Prioritisation of remaining rehabilitation and modernisation projects identified in the State Plan will be reviewed and the project profiles with required investment and benefits will be finalised by the year 2005 for arranging finance.

Improvement in Water Use Efficiencies

Low efficiency of water utilisation is prevalent in the agricultural as well as the domestic and industrial water consumption sectors also. High priority should be given to the introduction of water saving devices and practices. Agriculture sector is the largest water user sector using more than 90% of the water and it is assessed that the present efficiency of utilisation in medium and minor surface water irrigation project commands is less than 30%. With modern irrigation techniques like sprinkler and drip, which have efficiencies as high as 70-75% and above 90% respectively, the over all efficiency can be easily increased significantly. The action plan for increasing field application efficiency is as under:
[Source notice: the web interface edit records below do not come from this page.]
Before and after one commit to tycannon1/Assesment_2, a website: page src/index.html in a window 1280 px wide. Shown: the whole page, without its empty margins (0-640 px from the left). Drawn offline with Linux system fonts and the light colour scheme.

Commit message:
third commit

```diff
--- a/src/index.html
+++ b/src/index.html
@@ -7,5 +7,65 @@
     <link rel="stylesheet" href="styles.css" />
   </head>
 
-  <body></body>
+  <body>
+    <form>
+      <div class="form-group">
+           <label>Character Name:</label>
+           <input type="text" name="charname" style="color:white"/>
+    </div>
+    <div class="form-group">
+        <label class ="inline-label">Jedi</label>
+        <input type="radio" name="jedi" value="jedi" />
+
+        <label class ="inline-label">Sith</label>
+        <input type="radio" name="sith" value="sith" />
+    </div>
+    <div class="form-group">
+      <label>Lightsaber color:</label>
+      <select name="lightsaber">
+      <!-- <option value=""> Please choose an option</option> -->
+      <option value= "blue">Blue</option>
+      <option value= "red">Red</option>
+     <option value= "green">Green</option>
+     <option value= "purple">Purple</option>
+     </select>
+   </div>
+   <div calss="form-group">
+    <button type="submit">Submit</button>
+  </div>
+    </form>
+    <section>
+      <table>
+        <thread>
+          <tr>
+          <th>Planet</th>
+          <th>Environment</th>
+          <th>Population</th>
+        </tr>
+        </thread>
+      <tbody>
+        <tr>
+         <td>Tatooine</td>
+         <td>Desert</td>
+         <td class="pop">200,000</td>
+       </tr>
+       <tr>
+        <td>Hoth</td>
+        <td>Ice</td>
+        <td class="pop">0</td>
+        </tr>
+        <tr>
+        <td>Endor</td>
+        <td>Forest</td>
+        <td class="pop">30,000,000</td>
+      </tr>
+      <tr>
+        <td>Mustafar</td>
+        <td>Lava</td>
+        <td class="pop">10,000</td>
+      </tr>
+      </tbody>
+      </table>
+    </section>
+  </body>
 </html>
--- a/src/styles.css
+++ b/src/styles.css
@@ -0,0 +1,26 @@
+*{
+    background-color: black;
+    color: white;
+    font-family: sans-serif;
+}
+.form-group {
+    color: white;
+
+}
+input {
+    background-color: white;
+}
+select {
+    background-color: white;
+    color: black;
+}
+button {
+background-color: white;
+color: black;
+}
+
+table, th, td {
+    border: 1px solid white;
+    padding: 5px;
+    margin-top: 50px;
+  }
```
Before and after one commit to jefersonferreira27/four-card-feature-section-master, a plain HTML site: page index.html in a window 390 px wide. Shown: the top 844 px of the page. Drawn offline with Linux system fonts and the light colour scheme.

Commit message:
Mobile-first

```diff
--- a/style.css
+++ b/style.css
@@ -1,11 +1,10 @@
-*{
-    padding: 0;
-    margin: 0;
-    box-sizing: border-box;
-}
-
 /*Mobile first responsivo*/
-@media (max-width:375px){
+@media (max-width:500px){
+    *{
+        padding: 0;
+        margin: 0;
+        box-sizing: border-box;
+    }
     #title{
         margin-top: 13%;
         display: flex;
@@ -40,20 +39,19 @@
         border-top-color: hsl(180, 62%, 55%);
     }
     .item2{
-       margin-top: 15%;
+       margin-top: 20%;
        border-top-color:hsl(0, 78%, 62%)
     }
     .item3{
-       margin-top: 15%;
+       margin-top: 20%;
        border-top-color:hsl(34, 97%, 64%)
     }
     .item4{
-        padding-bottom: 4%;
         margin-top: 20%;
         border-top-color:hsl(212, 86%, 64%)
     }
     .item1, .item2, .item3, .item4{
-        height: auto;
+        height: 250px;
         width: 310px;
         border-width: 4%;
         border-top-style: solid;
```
To educate the public about scarce availability, dangers to its sustainability and other water related issues, awareness and communication programme through print and electronic media will be designed and implemented by end of Year 2001. The stress will be for optimum utilisation of every drop of available water for achieving maximum benefit and also to conserve water for our children and future generations.

Scientific water management, farm practices and sprinkler and drip system of irrigation will be encouraged. Intensive agriculture extension programme will be launched in collaboration with agriculture department through the FOs formed in the area covered by RWSRP in the first phase with a target to have sprinkler or drip irrigation in at least 0.5 lac ha out of total command area of 5 lac ha before completion of the project.

Intensive extension programme will be extended through the FOs formed in the remaining command areas in the next phase with a target to have sprinkler or drip irrigation in at least 0.2 lac ha additional area every year to achieve a target of having pressure irrigation in at least 20% of the irrigated area in the State by the year 2045.

An expert committee will be formed to examine and submit report by end of 2005 (when many FOs would be in position and significant area would be under pressure irrigation) about the possibility and ways of making pressure irrigation compulsory by delivering water in field ponds or at least finding ways to encourage it by incentives/subsidies or by according preference in taking up a project on priority.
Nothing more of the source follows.